They don't deny that placing "Israel" on a passport might cause some adverse reaction from Arab states. Arab countries are very sensitive to the word "Israel" on passports; Americans who travel widely in the Middle East are routinely issued two passports, because anyone presenting a passport stamped by the Israelis will be denied entry to a number of Arab countries. Nor is it just Arab countries who scrutinize passport entries: the Chinese government once threatened to refuse entry visas to Americans whose passports showed them as born in "Taiwan," because that might imply recognition of "two Chinas." (That dispute was smoothed over, but illustrates the potential.)
These arguments don't seem very strong. Discrimination is the essence of foreign policy, and asking the Supreme Court to hold that a specific act of policy will have what Zivotofsky calls "negligible or trivial impact" on American foreign policy seems like an invitation to go where even self-confident Justices fear to tread.
In its amicus brief, a group of members of Congress ask the Court to ignore the "political question" issue and redefine the foreign relations power, holding, in particular, that Congress has "plenary authority over passports and documentation of birth abroad."
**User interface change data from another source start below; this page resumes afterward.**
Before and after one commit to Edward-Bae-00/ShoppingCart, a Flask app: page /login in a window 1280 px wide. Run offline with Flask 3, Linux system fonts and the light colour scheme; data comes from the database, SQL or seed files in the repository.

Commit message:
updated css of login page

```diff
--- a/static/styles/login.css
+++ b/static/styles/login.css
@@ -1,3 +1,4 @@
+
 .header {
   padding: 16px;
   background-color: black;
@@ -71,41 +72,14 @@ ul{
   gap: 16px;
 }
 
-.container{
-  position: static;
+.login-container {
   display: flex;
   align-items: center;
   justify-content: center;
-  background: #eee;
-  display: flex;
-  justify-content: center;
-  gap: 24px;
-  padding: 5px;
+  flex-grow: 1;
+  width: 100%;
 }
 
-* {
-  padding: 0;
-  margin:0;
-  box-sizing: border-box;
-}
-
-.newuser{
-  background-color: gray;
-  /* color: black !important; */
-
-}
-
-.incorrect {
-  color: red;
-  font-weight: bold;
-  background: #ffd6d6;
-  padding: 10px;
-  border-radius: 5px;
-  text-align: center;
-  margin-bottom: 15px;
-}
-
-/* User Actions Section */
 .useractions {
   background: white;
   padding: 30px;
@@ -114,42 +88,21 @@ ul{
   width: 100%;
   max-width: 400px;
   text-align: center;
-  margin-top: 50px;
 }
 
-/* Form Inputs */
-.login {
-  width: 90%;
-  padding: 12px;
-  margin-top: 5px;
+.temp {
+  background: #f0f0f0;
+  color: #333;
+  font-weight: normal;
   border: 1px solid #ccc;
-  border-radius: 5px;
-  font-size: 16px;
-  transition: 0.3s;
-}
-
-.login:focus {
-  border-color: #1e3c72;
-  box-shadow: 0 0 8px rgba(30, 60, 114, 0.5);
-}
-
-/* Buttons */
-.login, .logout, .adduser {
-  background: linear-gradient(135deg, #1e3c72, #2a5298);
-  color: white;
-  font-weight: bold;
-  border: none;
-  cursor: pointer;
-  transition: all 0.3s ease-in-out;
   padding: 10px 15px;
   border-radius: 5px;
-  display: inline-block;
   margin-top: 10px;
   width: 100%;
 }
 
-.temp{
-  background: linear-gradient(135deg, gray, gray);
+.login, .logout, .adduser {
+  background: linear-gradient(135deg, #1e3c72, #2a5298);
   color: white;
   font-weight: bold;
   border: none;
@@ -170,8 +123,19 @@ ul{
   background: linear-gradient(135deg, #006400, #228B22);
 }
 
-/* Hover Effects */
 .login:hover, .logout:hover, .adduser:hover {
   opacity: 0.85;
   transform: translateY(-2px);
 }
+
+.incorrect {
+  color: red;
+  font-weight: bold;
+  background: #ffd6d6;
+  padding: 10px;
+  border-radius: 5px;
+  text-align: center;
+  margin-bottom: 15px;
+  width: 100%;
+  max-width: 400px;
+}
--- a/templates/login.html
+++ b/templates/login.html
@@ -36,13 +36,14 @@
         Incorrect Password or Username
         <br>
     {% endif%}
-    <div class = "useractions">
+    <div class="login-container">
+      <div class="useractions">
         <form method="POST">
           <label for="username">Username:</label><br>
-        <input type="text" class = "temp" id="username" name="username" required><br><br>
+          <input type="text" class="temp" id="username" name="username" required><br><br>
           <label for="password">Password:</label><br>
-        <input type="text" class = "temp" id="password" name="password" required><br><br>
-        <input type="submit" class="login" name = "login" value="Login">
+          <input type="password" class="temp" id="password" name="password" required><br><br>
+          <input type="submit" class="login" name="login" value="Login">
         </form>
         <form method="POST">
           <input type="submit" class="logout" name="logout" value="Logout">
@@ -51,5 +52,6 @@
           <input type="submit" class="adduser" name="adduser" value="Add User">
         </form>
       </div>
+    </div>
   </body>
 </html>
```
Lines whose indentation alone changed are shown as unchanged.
From a transcript of Monday's argument, it seems to me that the Congressional argument is the only one that has a chance of winning. And that chance seems slim. What the Court would have to hold is that Congress can determine any instance of American foreign policy by statute. As Justice Scalia asked Nathan Lewin, Zivotofsky's lawyer, "It seems to me you are not arguing for a co-equal congressional power, you are arguing for a superior congressional power." Lewin was reluctant to confront this aspect of the case. He argued that what Zivotofsky was asking was "trivial ... all that happens with this statute is the 50,000 American citizens have the same passport as 100,000 other American citizens who were born in Tel Aviv or Haifa." They need that because "they are being denied a certain sense of self-respect that they feel they should be able to have in terms of their own identification."
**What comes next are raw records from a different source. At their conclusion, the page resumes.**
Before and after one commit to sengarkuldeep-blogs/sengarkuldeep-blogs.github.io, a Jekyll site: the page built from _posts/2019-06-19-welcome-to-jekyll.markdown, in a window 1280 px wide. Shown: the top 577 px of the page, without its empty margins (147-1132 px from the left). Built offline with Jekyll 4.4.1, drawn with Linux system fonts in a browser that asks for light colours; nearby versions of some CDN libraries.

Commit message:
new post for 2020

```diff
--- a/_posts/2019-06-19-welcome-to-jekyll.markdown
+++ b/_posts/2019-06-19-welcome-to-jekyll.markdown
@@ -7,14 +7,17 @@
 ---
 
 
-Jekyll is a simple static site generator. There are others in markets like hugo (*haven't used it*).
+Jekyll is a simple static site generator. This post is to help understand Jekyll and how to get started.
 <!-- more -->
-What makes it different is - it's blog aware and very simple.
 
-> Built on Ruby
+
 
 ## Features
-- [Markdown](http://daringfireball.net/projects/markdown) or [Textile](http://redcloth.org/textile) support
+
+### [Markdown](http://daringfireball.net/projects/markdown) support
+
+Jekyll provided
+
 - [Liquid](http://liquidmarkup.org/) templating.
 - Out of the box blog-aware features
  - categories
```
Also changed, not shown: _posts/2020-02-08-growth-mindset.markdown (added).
Chief Justice Roberts asked, "So we are supposed to decide whether or not the executive is correct in saying that it's a significant problem. And he says that, but we know foreign policy better; we don't think it's a big deal." Could a decision for Zivotofsky really be cabined to "trivial" matters or issues of self-respect? What, Justice Scalia asked, if Congress voted to allow passport applicants to list their birthplace as "Israel, the only democracy in the Middle East"? Lewin said Congress would have the power to do that.
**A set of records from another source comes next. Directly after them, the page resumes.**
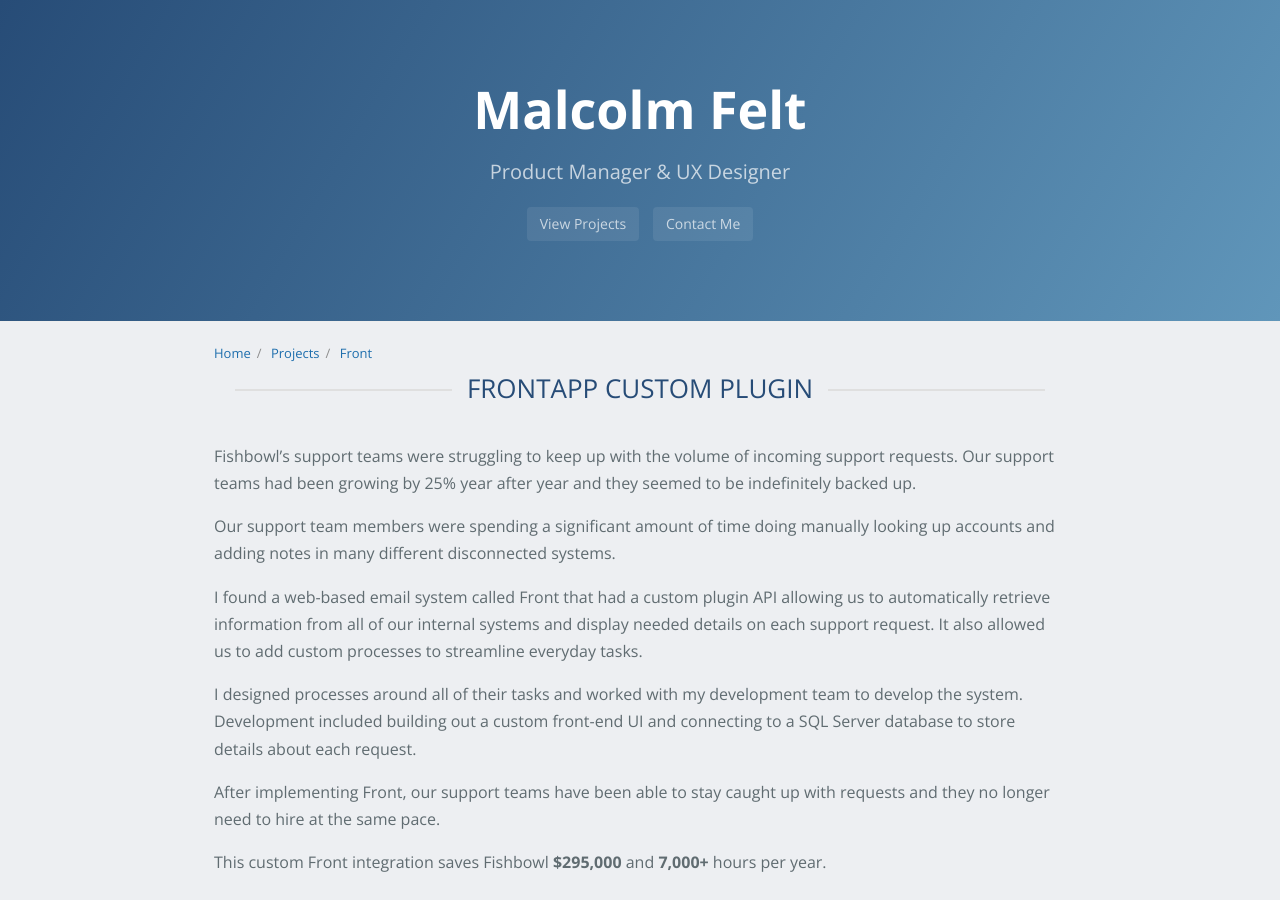
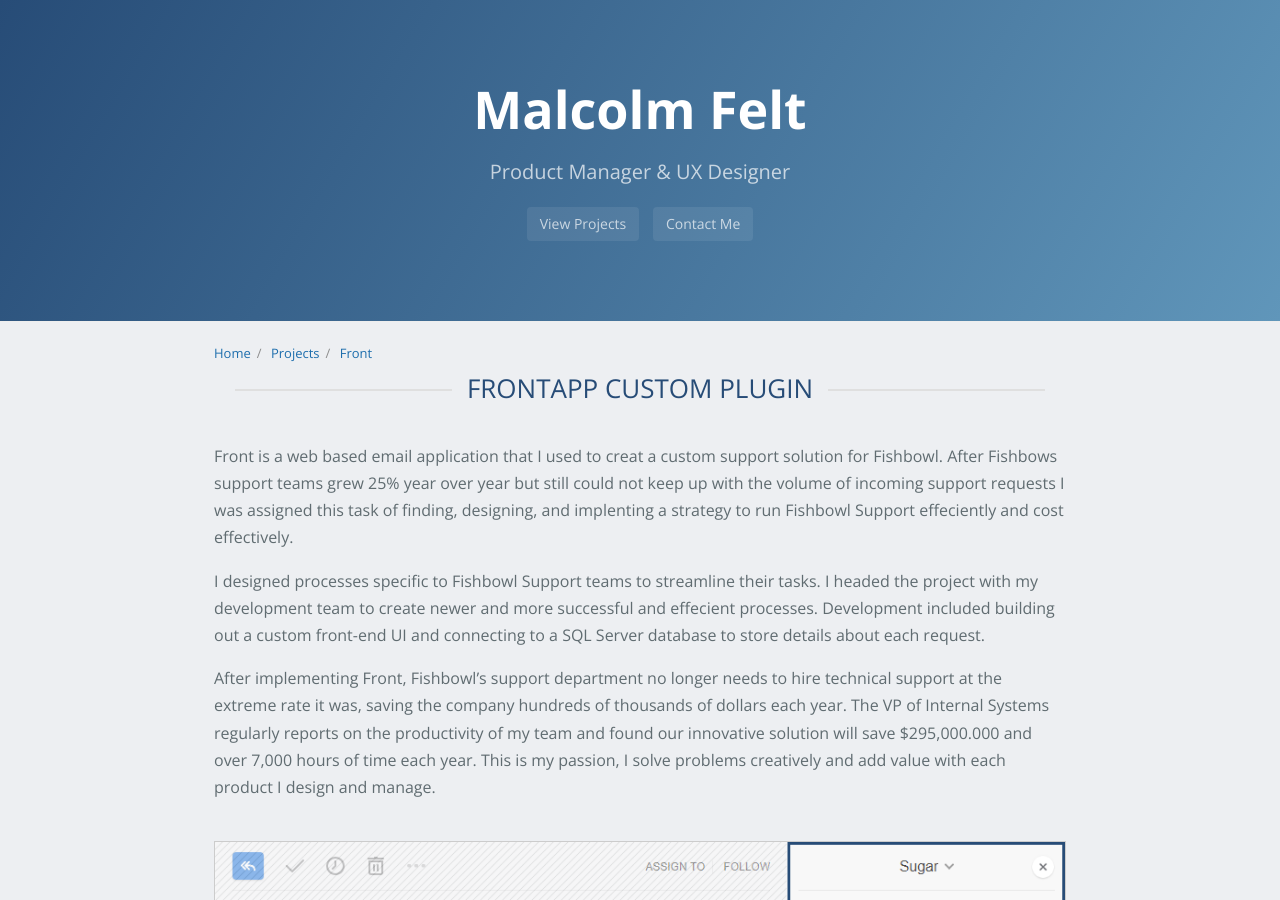
Before and after one commit to mfelt/mfelt.github.io, a Jekyll site: the page built from front.md, in a window 1280 px wide and 900 px high. Built offline with Jekyll 4.4.1, drawn with Linux system fonts in a browser that asks for light colours; nearby versions of some CDN libraries; our own code applies the rules of GitHub Pages for plain Markdown files.

Commit message:
Update front.md

```diff
--- a/front.md
+++ b/front.md
@@ -6,17 +6,12 @@
 
 {% include h2 text="FrontApp Custom Plugin" %}
 
-Fishbowl's support teams were struggling to keep up with the volume of incoming support requests. Our support teams had been growing by 25% year after year and they seemed to be indefinitely backed up.
+Front is a web based email application that I used to creat a custom support solution for Fishbowl. After Fishbows support teams grew 25% year over year but still could not keep up with  the volume of incoming support requests I was assigned this task of finding, designing, and implenting a strategy to run Fishbowl Support effeciently and cost effectively.
 
-Our support team members were spending a significant amount of time doing manually looking up accounts and adding notes in many different disconnected systems.
+I designed processes specific to Fishbowl Support teams to streamline their tasks. I headed the project with my development team to create newer and more successful and effecient processes. Development included building out a custom front-end UI and connecting to a SQL Server database to store details about each request.
 
-I found a web-based email system called Front that had a custom plugin API allowing us to automatically retrieve information from all of our internal systems and display needed details on each support request. It also allowed us to add custom processes to streamline everyday tasks.
+After implementing Front, Fishbowl's support department no longer needs to hire technical support at the extreme rate it was, saving the company hundreds of thousands of dollars each year. The VP of Internal Systems regularly reports on the productivity of my team and found our innovative solution will save $295,000.000 and over 7,000 hours of time each year. This is my passion, I solve problems creatively and add value with each product I design and manage.
 
-I designed processes around all of their tasks and worked with my development team to develop the system. Development included building out a custom front-end UI and connecting to a SQL Server database to store details about each request.
-
-After implementing Front, our support teams have been able to stay caught up with requests and they no longer need to hire at the same pace.
-
-This custom Front integration saves Fishbowl **$295,000** and **7,000+** hours per year.
 
 <p style="margin-top: 40px;"><img class="border" src="/assets/images/panel.png" alt="panel"></p>
 
```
Solicitor General Donald Verilli, arguing for the government, told the Court that specifying place of birth was "an exercise of the Executive's exclusive recognition power." After some back and forth about what the text actually says (spoiler: the word "exclusive" isn't in there, nor is "recognition"), Verilli qualified: "If the reception clause were not in the Constitution -- but we had the same history that we have now and the same functional considerations about the need for it being in the control of the executive," the government would still argue that the power was exclusive to the president.